> What the task requires:
Copy out all lines from the entries below in which "固定ペアを設定する" occurs.

> Input data:
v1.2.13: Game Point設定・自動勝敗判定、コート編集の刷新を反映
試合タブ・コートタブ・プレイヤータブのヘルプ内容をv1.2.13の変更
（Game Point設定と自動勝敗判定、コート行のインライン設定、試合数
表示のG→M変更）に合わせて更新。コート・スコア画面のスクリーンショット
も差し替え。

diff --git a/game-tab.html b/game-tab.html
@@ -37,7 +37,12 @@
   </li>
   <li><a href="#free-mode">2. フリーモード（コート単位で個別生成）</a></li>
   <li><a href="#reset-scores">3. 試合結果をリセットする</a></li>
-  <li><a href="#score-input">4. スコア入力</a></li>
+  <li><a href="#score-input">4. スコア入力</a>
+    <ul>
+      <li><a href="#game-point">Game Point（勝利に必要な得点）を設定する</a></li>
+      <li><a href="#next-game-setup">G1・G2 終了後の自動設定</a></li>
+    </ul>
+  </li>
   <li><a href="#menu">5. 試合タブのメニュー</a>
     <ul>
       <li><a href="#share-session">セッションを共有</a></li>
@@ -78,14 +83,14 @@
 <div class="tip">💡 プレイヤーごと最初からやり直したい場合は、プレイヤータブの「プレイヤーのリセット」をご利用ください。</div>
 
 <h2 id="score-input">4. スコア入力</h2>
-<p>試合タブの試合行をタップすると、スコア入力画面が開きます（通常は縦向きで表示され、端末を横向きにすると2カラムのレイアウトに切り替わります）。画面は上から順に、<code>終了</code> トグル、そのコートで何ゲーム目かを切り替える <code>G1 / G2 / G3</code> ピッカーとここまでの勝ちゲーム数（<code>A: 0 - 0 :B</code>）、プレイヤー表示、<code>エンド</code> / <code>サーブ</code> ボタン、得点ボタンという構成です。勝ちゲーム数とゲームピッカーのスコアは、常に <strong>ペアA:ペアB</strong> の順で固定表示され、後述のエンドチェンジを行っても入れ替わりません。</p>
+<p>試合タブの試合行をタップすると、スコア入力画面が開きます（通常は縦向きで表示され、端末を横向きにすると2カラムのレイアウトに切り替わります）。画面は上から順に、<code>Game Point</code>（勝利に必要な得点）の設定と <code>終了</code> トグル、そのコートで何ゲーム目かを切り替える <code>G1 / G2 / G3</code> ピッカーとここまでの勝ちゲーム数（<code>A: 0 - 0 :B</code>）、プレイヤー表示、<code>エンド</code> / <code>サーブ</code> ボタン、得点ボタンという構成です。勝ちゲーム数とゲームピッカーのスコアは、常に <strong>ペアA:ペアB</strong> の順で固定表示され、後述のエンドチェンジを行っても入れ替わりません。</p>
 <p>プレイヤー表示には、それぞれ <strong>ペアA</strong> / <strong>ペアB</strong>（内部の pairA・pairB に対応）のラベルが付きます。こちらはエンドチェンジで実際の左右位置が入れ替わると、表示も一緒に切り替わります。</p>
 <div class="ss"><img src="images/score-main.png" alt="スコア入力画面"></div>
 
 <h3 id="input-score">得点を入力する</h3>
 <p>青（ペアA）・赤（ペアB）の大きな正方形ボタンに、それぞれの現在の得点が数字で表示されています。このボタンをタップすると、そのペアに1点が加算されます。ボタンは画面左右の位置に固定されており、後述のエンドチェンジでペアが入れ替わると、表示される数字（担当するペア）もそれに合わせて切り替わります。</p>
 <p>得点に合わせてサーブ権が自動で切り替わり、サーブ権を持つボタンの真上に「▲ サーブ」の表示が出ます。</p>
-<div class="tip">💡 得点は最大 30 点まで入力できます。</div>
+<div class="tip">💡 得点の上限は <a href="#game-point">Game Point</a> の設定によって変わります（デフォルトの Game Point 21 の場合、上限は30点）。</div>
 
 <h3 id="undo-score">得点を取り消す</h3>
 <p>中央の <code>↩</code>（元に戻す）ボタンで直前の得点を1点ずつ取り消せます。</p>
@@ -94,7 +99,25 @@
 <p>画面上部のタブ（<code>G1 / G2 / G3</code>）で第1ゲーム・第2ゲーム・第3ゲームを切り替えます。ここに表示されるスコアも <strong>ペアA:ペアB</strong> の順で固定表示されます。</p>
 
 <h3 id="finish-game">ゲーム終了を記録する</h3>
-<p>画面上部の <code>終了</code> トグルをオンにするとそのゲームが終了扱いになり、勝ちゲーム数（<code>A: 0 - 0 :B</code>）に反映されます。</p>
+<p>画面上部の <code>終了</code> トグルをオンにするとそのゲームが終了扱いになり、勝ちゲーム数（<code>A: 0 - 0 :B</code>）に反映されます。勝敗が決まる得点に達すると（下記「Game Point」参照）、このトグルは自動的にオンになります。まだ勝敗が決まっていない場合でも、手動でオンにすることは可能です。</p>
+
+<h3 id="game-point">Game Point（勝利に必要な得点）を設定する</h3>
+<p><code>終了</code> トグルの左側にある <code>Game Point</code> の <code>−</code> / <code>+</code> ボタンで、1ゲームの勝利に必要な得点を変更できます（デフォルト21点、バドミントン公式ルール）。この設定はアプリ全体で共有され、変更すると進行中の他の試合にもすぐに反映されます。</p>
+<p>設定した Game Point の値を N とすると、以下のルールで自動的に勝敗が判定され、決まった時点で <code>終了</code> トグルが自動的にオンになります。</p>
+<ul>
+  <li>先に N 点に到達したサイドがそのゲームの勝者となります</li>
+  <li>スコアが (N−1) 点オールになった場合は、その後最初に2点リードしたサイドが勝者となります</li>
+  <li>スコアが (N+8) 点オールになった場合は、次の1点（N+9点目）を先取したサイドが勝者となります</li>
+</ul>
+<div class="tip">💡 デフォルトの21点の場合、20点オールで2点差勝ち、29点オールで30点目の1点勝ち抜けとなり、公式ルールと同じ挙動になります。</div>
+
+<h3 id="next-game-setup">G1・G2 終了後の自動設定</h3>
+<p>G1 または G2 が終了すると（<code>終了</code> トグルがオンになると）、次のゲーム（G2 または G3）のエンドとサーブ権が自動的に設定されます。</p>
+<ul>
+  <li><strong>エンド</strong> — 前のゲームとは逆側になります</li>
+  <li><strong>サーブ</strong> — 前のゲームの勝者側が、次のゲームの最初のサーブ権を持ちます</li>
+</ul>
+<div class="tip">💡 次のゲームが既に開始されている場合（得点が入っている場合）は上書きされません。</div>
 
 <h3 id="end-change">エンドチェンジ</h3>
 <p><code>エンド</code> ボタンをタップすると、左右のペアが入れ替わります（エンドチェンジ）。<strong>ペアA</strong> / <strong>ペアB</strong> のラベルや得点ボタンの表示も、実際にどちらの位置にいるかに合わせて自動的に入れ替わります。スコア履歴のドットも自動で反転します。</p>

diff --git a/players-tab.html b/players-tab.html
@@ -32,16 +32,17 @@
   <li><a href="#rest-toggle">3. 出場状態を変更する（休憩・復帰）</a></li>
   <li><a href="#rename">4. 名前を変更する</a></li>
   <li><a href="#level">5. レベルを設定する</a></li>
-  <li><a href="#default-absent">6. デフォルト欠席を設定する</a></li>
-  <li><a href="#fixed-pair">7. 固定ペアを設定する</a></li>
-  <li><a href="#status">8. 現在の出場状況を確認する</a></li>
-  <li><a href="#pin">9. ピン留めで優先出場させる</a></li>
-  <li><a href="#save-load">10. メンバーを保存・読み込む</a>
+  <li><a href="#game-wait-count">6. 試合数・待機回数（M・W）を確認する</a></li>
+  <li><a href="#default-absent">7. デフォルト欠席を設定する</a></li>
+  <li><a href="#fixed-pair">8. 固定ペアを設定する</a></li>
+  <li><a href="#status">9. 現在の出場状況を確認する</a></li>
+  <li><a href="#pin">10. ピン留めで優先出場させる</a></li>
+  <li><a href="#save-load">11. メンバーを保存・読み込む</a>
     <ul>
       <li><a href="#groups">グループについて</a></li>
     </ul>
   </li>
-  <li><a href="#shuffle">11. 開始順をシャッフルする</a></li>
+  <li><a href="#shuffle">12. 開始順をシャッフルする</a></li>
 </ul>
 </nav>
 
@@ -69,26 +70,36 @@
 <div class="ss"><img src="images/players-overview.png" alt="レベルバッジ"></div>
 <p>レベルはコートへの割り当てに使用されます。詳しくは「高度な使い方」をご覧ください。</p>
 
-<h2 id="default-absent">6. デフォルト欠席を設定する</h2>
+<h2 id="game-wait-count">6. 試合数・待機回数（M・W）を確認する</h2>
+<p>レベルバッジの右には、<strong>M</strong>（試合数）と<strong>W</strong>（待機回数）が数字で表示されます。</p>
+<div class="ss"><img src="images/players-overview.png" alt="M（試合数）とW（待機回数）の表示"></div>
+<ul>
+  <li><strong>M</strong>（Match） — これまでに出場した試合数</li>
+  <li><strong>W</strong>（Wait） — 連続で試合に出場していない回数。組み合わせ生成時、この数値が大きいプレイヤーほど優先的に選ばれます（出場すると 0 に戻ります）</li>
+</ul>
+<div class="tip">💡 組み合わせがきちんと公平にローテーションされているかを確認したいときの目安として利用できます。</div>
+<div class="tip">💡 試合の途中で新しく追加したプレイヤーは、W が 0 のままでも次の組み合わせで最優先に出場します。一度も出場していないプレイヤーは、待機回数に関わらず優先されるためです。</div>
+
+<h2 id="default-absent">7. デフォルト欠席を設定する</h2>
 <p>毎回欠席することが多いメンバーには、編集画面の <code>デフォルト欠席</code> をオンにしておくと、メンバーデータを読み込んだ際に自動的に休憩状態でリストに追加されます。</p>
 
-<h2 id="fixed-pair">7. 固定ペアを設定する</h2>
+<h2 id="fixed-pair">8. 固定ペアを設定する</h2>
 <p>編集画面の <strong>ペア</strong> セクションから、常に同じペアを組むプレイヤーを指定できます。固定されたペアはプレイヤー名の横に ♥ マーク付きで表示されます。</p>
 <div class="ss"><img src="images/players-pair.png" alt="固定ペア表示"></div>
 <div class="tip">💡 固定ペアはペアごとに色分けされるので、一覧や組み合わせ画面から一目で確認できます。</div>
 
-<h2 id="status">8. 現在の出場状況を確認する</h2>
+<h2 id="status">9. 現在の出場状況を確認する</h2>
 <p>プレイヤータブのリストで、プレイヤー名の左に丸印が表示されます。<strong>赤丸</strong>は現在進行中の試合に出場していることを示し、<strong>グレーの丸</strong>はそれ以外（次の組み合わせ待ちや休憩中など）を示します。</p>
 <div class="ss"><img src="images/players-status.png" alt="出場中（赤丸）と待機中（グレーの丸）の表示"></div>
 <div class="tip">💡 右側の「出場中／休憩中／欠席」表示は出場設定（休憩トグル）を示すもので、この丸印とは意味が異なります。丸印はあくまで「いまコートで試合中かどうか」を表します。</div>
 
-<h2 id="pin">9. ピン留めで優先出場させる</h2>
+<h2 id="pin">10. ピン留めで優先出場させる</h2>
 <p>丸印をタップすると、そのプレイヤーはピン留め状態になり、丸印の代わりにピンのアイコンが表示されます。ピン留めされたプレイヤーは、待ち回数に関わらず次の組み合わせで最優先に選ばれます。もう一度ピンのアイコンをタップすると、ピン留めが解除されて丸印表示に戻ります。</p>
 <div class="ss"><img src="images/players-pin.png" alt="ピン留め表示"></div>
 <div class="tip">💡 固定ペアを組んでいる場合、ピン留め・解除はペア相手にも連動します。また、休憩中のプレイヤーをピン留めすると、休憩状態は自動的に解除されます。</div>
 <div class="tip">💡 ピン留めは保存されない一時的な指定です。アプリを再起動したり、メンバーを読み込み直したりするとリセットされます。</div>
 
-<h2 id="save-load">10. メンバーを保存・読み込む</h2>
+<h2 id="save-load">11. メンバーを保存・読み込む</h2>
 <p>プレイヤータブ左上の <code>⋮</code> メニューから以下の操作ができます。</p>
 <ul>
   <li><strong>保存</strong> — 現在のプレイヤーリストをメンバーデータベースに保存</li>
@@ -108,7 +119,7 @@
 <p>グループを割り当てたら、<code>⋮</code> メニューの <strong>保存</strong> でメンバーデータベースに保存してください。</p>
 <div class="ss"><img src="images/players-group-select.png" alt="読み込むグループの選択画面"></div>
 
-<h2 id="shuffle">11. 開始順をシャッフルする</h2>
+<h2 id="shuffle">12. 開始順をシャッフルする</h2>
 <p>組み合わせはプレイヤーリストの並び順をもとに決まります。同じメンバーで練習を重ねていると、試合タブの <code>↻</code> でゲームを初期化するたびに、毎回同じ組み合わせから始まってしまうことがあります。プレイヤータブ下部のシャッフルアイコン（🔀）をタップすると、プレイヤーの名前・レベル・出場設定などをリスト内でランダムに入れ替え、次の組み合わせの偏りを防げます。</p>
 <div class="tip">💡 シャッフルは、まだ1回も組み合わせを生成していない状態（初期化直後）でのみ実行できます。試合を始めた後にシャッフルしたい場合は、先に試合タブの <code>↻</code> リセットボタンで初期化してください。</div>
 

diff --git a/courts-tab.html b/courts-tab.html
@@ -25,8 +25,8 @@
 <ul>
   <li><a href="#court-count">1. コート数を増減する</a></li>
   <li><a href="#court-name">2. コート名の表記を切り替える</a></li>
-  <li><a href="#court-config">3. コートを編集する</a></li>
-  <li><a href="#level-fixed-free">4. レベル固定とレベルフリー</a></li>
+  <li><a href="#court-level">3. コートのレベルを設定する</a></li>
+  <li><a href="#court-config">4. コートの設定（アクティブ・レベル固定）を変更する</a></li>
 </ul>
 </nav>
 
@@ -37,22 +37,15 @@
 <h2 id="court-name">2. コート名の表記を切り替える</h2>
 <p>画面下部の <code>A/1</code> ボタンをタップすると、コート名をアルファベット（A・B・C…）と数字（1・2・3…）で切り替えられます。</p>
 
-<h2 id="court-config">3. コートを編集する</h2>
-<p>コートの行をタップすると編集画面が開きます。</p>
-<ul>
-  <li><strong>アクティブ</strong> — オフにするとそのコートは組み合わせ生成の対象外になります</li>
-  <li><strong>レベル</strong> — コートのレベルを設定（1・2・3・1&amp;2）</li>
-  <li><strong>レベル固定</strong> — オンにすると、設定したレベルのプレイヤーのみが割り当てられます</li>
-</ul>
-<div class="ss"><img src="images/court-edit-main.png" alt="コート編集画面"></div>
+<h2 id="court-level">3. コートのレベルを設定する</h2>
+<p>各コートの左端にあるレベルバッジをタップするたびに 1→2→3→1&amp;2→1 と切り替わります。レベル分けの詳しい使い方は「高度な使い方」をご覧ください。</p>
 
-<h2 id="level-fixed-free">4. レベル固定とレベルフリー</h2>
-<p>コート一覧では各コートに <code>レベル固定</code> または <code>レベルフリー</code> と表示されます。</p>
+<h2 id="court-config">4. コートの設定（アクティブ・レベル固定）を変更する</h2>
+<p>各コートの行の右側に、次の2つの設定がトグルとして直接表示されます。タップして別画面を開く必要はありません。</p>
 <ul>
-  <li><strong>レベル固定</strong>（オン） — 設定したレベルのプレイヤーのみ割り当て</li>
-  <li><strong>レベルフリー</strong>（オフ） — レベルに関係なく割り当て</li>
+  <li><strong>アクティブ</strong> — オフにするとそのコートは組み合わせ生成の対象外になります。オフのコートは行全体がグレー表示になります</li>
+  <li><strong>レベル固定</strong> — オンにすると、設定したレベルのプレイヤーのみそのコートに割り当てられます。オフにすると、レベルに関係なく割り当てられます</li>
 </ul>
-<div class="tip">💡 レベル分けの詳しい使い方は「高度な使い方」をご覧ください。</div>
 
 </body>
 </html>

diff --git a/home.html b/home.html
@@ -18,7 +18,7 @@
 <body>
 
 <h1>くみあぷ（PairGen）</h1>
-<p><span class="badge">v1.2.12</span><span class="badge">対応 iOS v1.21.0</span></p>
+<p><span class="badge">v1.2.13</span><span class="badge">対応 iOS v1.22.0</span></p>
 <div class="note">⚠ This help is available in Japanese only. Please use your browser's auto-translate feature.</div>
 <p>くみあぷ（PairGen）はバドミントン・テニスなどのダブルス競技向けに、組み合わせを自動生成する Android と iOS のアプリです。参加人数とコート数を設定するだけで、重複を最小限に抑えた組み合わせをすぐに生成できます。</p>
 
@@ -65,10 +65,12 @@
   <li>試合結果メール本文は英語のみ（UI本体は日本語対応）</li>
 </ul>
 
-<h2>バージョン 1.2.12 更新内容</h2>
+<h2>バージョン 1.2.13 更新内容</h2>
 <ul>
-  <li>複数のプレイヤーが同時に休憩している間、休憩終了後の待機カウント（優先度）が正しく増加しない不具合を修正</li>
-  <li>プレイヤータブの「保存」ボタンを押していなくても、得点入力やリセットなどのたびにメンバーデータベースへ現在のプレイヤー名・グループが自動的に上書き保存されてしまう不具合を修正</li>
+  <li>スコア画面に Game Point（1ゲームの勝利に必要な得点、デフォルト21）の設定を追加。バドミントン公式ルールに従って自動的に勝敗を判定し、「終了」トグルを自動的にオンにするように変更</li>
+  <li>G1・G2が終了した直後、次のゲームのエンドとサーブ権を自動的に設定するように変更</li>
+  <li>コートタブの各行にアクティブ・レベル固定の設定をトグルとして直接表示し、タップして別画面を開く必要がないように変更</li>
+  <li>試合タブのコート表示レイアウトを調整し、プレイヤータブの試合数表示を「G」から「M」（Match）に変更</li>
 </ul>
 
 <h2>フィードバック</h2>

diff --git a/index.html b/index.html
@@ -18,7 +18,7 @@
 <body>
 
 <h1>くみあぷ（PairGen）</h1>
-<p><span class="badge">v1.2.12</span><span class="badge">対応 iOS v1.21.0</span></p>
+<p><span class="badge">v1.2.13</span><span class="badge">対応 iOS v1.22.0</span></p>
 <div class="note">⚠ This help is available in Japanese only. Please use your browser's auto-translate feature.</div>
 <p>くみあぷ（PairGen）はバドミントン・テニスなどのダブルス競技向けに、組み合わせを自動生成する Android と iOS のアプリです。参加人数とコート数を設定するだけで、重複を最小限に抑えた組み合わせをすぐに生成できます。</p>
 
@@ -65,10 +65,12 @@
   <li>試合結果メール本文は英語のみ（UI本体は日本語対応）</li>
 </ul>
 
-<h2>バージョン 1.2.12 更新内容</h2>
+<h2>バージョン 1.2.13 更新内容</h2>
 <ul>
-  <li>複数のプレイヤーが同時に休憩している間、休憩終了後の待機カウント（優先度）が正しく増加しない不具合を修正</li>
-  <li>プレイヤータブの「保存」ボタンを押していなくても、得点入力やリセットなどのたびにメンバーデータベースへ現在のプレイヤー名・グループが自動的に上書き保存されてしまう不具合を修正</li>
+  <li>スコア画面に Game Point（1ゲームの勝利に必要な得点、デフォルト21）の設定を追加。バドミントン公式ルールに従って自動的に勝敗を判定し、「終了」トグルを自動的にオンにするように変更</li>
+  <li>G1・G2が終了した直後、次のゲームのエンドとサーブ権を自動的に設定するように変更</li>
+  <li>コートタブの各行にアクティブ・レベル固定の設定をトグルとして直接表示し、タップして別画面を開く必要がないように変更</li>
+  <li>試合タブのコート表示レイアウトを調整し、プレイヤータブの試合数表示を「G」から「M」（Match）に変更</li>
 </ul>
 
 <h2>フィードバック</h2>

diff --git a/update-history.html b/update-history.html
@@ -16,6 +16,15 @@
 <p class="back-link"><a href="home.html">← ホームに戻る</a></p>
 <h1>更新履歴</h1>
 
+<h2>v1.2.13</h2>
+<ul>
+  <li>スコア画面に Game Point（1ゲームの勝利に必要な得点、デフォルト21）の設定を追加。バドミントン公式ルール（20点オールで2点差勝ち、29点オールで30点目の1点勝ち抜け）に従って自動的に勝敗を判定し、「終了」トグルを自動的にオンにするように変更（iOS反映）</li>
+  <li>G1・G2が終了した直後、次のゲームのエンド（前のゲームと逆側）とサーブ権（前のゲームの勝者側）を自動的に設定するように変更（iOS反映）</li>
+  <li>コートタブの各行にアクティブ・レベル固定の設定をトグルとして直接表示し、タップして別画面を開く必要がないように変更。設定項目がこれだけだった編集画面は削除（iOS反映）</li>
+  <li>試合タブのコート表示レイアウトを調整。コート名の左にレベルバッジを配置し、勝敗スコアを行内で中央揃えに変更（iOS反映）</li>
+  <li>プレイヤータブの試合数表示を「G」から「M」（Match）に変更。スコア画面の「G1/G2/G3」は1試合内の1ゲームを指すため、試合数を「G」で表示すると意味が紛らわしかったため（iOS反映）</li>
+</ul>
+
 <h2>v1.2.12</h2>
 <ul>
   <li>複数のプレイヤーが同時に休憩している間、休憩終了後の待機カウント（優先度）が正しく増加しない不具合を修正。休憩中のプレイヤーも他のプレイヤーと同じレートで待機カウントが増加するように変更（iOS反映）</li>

> Answer for this exercise:
-  <li><a href="#fixed-pair">7. 固定ペアを設定する</a></li>
+  <li><a href="#fixed-pair">8. 固定ペアを設定する</a></li>
-<h2 id="fixed-pair">7. 固定ペアを設定する</h2>
+<h2 id="fixed-pair">8. 固定ペアを設定する</h2>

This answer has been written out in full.